Aerosol measurements were collected at fifteen homes over the course of one year in Colorado (USA) to understand the temporal variability of indoor air particulate matter and bacterial concentrations and their relationship with home characteristics, inhabitant activities, and outdoor air particulate matter (PM). Indoor and outdoor PM2.5 concentrations averaged ( st. dev.) 8.1 +/- 8.1 ug/m3 and 6.8 +/- 4.5 ug/m3, respectively. Indoor PM2.5 was statistically significantly higher during summer compared to spring and winter; outdoor PM2.5 was significantly higher for summer compared to spring and fall. The PM2.5 I/O ratio was 1.6 +/- 2.4 averaged across all homes and seasons and was not statistically significantly different across the seasons. Average indoor PM10 was 15.4 +/- 18.3 ug/m3 and was significantly higher during summer compared to all other seasons. Total suspended particulate bacterial biomass, as determined by qPCR, revealed very little seasonal differences across and within the homes. The qPCR I/O ratio was statistically different across seasons, with the highest I/O ratio in the spring and lowest in the summer. Using one-minute indoor PM10 data and activity logs, it was observed that elevated particulate concentrations commonly occurred when inhabitants were cooking and during periods with elevated outdoor concentrations.
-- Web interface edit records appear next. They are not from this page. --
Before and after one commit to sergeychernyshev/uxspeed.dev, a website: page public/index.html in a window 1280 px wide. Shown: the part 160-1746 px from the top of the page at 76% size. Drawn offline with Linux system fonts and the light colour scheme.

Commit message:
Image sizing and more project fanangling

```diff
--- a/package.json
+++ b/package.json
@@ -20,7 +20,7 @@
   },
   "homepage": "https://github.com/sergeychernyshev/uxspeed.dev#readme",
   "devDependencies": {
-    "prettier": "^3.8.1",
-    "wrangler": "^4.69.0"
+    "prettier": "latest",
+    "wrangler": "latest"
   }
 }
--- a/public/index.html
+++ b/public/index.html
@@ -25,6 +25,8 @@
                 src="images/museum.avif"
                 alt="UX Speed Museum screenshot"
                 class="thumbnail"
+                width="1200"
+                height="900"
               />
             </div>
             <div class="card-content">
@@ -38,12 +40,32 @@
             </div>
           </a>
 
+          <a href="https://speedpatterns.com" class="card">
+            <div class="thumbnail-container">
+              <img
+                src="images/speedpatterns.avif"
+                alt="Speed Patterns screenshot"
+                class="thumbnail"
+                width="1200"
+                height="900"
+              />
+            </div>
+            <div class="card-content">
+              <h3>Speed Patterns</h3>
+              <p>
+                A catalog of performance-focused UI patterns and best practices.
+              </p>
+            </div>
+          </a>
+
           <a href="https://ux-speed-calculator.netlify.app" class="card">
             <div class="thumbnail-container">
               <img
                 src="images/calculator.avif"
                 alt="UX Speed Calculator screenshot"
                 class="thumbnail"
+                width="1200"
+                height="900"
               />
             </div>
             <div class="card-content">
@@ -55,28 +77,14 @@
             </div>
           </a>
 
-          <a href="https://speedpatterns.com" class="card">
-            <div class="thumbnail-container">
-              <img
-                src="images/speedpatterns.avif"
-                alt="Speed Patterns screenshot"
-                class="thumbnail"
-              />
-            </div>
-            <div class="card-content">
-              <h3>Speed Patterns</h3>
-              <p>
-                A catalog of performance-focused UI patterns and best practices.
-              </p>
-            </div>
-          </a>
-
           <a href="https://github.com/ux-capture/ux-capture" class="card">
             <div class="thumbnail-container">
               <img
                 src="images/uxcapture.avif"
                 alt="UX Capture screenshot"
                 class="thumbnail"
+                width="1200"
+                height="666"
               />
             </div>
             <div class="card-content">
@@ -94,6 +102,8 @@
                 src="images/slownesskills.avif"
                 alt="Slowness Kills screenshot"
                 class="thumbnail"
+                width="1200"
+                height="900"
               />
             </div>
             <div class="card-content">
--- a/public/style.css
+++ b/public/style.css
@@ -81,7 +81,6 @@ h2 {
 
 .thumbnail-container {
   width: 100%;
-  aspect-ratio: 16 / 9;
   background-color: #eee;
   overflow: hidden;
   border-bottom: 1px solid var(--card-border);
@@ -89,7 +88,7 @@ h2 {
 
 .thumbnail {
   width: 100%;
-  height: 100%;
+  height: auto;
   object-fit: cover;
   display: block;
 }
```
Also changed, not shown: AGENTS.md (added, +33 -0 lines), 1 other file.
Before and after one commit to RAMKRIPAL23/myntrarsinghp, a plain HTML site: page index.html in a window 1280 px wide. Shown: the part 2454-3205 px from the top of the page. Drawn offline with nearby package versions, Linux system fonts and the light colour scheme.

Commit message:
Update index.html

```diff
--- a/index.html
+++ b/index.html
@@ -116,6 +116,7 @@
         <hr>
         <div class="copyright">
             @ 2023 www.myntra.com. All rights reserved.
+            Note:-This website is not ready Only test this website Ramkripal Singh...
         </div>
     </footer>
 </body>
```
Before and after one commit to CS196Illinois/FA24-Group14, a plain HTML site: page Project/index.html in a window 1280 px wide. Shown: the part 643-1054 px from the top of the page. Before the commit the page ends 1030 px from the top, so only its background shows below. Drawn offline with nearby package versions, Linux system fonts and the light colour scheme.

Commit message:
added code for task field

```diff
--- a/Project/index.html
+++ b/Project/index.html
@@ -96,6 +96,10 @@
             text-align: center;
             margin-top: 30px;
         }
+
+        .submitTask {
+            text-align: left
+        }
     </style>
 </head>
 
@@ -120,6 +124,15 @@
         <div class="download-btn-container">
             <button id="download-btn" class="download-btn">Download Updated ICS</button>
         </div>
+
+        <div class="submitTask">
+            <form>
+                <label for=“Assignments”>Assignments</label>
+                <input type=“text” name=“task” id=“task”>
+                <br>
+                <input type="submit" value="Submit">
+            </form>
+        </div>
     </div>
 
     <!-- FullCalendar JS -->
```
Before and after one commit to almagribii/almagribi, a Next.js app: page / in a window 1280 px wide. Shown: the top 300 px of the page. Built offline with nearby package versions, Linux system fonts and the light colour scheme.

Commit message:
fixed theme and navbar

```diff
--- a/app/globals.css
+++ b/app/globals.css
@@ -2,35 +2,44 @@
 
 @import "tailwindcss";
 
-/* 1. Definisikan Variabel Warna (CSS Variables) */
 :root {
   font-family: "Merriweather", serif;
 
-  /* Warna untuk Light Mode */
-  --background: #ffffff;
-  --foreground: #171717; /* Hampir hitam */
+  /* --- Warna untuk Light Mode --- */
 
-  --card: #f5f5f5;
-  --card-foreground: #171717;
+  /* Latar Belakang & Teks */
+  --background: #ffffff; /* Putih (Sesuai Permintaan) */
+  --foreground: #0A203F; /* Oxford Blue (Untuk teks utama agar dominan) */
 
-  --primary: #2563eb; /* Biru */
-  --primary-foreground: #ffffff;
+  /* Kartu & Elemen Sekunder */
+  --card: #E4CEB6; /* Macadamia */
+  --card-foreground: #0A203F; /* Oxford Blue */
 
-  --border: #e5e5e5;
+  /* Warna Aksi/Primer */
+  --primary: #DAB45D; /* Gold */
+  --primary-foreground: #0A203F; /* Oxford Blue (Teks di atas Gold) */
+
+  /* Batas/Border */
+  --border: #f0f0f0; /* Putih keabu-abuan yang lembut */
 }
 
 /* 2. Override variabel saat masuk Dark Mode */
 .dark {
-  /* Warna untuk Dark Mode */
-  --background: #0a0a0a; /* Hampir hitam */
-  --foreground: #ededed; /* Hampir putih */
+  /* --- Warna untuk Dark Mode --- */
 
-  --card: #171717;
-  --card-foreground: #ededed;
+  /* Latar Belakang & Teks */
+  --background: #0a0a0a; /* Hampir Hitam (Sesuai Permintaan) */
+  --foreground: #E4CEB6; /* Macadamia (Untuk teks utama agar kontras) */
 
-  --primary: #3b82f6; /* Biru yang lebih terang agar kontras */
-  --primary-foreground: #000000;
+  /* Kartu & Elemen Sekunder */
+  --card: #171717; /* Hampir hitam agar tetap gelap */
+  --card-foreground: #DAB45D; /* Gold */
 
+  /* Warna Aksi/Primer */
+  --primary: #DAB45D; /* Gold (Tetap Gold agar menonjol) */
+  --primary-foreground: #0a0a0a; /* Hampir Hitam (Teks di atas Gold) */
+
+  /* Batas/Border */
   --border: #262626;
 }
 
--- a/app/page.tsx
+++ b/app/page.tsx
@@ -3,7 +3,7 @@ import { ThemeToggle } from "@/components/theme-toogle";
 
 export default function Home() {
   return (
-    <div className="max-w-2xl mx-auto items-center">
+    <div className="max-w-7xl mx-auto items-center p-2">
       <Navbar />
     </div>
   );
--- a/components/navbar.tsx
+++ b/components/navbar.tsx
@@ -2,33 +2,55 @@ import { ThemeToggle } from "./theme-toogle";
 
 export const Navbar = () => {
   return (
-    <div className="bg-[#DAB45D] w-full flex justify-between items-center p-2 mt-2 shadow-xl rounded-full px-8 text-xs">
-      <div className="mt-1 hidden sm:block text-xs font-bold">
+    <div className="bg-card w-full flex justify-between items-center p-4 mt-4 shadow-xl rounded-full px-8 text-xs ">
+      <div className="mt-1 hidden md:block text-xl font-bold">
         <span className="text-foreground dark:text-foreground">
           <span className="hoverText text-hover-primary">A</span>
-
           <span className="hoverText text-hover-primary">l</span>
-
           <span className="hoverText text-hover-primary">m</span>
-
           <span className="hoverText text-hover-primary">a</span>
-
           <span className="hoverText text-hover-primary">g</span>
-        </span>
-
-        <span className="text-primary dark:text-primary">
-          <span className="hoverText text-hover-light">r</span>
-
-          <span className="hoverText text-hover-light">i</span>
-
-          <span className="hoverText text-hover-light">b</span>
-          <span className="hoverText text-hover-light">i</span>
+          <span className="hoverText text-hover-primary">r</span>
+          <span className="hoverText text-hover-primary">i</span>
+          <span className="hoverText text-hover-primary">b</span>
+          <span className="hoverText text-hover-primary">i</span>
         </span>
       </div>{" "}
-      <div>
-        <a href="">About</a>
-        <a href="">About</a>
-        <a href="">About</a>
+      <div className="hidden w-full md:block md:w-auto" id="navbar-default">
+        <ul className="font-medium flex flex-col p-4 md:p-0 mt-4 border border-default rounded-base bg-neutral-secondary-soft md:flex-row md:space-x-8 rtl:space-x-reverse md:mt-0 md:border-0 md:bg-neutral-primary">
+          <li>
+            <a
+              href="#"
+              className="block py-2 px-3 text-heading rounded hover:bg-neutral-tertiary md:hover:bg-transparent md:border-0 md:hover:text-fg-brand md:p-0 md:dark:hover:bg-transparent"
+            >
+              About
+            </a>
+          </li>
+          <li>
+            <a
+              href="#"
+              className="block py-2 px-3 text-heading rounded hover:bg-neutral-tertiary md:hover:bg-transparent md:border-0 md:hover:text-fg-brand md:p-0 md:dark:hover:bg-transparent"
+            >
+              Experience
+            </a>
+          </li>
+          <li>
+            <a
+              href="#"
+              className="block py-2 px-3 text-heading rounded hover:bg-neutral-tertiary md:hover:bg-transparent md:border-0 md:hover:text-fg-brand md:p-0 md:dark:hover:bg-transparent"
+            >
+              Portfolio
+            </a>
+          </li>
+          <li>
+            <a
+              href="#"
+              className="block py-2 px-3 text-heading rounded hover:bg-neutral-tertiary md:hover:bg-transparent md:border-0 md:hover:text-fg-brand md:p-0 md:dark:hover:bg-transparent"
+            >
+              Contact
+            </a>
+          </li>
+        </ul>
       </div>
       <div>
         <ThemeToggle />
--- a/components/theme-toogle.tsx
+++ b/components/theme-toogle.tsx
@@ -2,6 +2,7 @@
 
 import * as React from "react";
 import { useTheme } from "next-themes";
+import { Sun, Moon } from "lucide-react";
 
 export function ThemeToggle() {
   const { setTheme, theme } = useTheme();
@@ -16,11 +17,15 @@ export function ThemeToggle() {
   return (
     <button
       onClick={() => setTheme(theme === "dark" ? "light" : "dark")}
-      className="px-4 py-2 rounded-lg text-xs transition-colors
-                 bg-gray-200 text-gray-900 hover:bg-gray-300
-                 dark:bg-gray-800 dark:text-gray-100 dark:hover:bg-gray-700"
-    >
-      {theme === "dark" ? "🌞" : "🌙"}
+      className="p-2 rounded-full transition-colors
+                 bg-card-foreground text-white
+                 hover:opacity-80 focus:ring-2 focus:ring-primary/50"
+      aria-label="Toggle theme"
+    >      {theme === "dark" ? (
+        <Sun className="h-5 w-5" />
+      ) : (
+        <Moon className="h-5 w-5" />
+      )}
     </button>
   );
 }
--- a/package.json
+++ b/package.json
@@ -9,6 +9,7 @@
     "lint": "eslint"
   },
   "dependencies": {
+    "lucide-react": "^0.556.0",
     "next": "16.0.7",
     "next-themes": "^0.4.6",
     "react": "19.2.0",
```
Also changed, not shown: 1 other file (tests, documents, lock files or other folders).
Clements, Nicholas; Keady, Patricia; Emerson, Joanne B.; Fierer, Noah; and Miller, Shelly L., "Seasonal Variability of Airborne Particulate Matter and Bacterial Concentrations in Colorado Homes" (2018). University Libraries Open Access Fund Supported Publications. 84.